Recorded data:
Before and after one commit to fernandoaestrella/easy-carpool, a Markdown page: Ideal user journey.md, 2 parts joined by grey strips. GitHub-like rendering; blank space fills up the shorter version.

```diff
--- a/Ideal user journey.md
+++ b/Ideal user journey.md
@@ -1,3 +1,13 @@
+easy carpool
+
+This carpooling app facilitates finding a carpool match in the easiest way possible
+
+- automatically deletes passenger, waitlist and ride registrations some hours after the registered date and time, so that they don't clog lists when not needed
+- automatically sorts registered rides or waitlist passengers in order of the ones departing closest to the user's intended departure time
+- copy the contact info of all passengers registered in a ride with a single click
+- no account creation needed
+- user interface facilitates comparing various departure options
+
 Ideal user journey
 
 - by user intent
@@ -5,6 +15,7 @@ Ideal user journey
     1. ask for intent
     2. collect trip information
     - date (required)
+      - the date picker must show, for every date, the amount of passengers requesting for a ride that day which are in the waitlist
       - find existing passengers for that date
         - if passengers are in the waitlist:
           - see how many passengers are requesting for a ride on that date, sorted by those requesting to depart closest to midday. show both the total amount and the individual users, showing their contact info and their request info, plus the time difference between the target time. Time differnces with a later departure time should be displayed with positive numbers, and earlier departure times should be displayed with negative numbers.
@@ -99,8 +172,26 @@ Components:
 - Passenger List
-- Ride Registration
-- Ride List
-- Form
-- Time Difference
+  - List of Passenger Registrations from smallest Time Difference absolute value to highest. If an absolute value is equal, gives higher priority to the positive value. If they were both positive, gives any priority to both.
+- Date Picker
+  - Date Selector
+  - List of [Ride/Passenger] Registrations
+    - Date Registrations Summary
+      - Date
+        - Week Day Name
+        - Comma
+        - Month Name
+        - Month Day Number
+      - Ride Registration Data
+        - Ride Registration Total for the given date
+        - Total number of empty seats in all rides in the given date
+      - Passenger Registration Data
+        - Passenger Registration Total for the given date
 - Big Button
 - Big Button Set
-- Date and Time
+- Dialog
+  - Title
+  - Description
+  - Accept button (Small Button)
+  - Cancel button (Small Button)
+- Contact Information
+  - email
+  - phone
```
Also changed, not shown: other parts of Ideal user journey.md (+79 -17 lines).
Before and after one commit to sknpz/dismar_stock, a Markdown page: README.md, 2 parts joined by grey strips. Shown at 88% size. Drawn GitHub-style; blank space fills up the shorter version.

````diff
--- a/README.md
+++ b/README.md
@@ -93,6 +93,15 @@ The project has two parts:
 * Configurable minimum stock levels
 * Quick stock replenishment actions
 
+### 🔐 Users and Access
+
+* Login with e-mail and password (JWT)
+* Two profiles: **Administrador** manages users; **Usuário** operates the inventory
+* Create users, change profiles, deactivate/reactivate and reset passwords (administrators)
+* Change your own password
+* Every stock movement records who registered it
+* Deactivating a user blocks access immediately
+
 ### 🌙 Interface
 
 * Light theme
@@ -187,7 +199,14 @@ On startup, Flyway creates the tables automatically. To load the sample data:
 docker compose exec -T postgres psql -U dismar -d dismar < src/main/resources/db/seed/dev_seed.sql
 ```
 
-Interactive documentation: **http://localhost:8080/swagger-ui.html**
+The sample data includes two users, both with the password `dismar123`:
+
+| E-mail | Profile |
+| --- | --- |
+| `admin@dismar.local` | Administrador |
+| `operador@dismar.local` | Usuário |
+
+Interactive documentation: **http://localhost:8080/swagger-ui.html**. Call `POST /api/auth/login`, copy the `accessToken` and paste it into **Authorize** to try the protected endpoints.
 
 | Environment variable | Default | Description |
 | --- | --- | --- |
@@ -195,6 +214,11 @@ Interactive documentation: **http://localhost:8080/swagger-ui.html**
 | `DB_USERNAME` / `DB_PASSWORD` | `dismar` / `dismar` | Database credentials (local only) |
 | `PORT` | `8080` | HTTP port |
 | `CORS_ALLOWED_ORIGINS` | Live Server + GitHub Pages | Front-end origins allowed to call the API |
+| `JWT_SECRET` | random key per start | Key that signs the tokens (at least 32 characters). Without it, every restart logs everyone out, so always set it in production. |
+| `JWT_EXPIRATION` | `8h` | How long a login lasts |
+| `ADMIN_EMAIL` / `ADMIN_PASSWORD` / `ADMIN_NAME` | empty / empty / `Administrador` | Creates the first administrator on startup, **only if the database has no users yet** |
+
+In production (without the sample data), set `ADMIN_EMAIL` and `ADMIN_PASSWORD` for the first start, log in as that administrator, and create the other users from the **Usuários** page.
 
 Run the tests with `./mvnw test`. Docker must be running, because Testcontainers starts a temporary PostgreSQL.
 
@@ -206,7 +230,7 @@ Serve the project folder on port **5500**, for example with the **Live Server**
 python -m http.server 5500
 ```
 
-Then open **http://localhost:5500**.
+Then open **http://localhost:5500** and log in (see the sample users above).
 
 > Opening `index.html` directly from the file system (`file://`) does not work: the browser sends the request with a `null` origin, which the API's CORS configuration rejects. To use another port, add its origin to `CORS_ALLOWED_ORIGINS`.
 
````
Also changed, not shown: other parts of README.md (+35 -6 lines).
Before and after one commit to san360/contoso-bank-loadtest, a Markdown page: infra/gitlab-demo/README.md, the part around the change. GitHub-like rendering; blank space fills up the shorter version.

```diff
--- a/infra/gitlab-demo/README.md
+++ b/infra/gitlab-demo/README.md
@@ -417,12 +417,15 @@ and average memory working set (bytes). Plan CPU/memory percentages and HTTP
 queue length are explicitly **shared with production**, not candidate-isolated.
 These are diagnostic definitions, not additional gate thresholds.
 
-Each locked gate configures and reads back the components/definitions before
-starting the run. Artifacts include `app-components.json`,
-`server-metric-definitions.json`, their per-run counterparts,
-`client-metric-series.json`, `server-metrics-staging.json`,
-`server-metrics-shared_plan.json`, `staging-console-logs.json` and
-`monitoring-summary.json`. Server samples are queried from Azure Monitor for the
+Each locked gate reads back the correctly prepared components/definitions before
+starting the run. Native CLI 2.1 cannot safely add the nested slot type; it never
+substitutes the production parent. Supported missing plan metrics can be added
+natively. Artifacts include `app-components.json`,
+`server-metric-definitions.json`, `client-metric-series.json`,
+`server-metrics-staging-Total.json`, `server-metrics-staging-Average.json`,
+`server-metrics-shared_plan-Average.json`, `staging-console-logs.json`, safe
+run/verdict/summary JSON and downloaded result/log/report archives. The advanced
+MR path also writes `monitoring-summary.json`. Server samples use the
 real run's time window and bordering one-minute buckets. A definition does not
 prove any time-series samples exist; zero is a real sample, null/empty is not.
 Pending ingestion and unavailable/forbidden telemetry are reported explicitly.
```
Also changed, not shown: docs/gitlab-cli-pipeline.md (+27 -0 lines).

### What is needed
Please copy out each line of the data in which the word "README" occurs.

### Solution
Before and after one commit to sknpz/dismar_stock, a Markdown page: README.md, 2 parts joined by grey strips. Shown at 88% size. Drawn GitHub-style; blank space fills up the shorter version.
--- a/README.md
+++ b/README.md
Also changed, not shown: other parts of README.md (+35 -6 lines).
Before and after one commit to san360/contoso-bank-loadtest, a Markdown page: infra/gitlab-demo/README.md, the part around the change. GitHub-like rendering; blank space fills up the shorter version.
--- a/infra/gitlab-demo/README.md
+++ b/infra/gitlab-demo/README.md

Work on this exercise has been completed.